Post Categories: Blog

By: Austin Denson, Marketing Coordinator 


Acquirers to See Rise in Flagged Cannabis Violations

2017 is off to an interesting start for those in the compliance industry. On December 14, 2016 the Drug Enforcement Administration (DEA) announced that extracts of marijuana will soon be treated as a Schedule I controlled substance. The new code is set to be published in the Federal Register and will take effect this Thursday, January 13, 2017.


Previously the DEA established separate code numbers for marijuana (7360) and THC (7370); however, a code number for marijuana extracts has not been established. The new code (7350) that was proposed in 2011, will allow the DEA to better track cannabinoids with  the following definition:


‘‘Meaning an extract containing one or more cannabinoids that has been derived from any plant of the genus Cannabis, other than the separated resin (whether crude or purified) obtained from the plant.”


Cannabis products that contained less than .3 percent THC were considered legal substances. Some marijuana extracts have no THC or very low concentrations. These extracts are now available nationwide via websites and as of January 13, 2017, they are considered illegal. Federal and state agencies can now claim that marijuana extracts containing at least one cannabinoid are a Schedule I controlled substance given this new code.


What Are Marijuana Extracts?

Like THC, CBD is a key ingredient found in cannabis that belongs to a class of molecules called cannabinoids. CBD, an extract of marijuana can contain a variety of CBD and THC levels depending on how it is breed. THC does have psychoactive effects and will gives users a high. While CBD is non-psychoactive, and is often touted to have medical benefits. For example, CBD is commonly used by medical patients to suppresses seizure activity, combats tumor and cancer cells, reduce nausea, and more.


Hemp is defined as cannabis with no more than 0.3 percent THC content. Under the new code, hemp is now illegal to market across state lines. That means CBD extracts derived from hemp are illegal as well. Products that contain CBD hemp oil such as, moisturizers, gum, supplements, tinctures, etc. may now create additional violations within an acquirer’s portfolio.


The DEA’s justification of the new code deals largely with treaty obligations for drug tracking. But the agency insists that the new code will give priority to researchers who are already conducting research with marijuana extracts.


THC, CBD, Hemp? Federal v. State? What Does This Mean for Acquirers?

Legal and illegal products vary from state to state and between federal and state regulations. Regulations outside of the United States vary widely as well. On top of regulations, there are guidelines from card networks and other payments chain partners. The new code adds so many additional products and product types to Schedule and might cause additional headaches for compliance professionals. It is likely that there are several merchant accounts in any portfolio with these types of products online. All acquiring banks will see an increase in flagged protentional violations for cannabis products early this year.

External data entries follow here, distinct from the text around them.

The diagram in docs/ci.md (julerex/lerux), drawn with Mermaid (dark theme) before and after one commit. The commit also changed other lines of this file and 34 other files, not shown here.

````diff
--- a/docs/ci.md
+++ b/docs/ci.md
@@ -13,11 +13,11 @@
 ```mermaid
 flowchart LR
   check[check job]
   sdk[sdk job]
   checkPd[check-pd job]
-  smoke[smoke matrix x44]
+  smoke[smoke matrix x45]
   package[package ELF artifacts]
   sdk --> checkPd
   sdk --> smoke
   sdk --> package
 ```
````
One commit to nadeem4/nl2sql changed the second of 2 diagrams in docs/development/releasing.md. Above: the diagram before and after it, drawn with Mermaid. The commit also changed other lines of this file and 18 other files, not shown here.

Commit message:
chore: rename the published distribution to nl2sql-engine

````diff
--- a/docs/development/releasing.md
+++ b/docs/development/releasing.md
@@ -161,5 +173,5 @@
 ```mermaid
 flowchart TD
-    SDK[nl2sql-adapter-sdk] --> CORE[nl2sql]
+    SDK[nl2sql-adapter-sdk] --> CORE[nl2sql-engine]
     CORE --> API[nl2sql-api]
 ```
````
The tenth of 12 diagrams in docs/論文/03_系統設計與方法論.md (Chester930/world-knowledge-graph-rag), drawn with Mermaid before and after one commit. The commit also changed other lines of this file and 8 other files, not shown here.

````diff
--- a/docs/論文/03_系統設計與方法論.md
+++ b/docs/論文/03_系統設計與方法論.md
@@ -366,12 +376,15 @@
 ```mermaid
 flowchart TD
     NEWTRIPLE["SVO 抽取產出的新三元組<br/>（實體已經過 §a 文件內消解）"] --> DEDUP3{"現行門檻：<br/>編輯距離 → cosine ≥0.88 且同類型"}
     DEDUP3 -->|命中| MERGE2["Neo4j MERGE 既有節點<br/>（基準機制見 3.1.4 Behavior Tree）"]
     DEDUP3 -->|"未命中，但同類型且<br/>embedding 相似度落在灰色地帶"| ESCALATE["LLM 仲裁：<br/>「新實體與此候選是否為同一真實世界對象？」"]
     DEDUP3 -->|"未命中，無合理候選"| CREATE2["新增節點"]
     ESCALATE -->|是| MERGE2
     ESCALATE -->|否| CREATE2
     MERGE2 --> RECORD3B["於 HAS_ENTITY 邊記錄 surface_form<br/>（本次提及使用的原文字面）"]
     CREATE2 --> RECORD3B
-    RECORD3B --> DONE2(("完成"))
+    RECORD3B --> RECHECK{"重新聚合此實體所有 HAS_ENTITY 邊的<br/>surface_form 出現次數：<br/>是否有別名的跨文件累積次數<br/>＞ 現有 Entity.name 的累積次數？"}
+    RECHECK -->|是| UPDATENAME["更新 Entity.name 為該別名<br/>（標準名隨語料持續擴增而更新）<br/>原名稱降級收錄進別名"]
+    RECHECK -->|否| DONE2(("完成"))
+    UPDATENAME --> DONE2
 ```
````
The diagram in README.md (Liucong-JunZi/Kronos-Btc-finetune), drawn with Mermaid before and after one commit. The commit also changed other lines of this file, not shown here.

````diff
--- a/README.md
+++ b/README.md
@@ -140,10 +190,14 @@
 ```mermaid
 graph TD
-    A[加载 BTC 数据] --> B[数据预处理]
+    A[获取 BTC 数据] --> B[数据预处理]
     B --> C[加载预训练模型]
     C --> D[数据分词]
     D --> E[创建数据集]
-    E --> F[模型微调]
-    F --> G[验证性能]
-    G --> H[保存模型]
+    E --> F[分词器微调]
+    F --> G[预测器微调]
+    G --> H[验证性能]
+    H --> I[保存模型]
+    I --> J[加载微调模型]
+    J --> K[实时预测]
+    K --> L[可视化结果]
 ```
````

The Four Schedules

The Single Convention lists substances into four schedules. Previously, marijuana extracts were considered a Schedule II controlled substance. The new code now places such products in the more stringent Schedule I category with the following guidelines:


  • Limitation to medical and scientific purposes of all phases of narcotics trade (manufacture, domestic trade, both wholesale and retail, and international trade) in, and of the possession and use of, drugs;
  • Requirement of governmental authorization (licensing or state ownership) of participation in any phase of the narcotics trade and of a specific authorization (import and export authorization) of each individual international transaction;
  • Obligation of all participants in the narcotics trade to keep detailed records of their transactions in drugs;
  • Requirement of a medical prescription for the supply or dispensation of drugs to individuals;
  • A system of limiting the quantities of drugs available, by manufacture or import or both, in each country and territory, to those needed for medical and scientific purposes.


Stay tuned to our blog later this week for an update regarding the new DEA regulations on marijuana extracts and what all acquirers should be aware of.


G2 Web Services has the experience, data and skills to provide customers with comprehensive solutions that transform the way they manage and monitor merchant and business risk. Learn how G2 can help you comply with these new regulations, contact us today.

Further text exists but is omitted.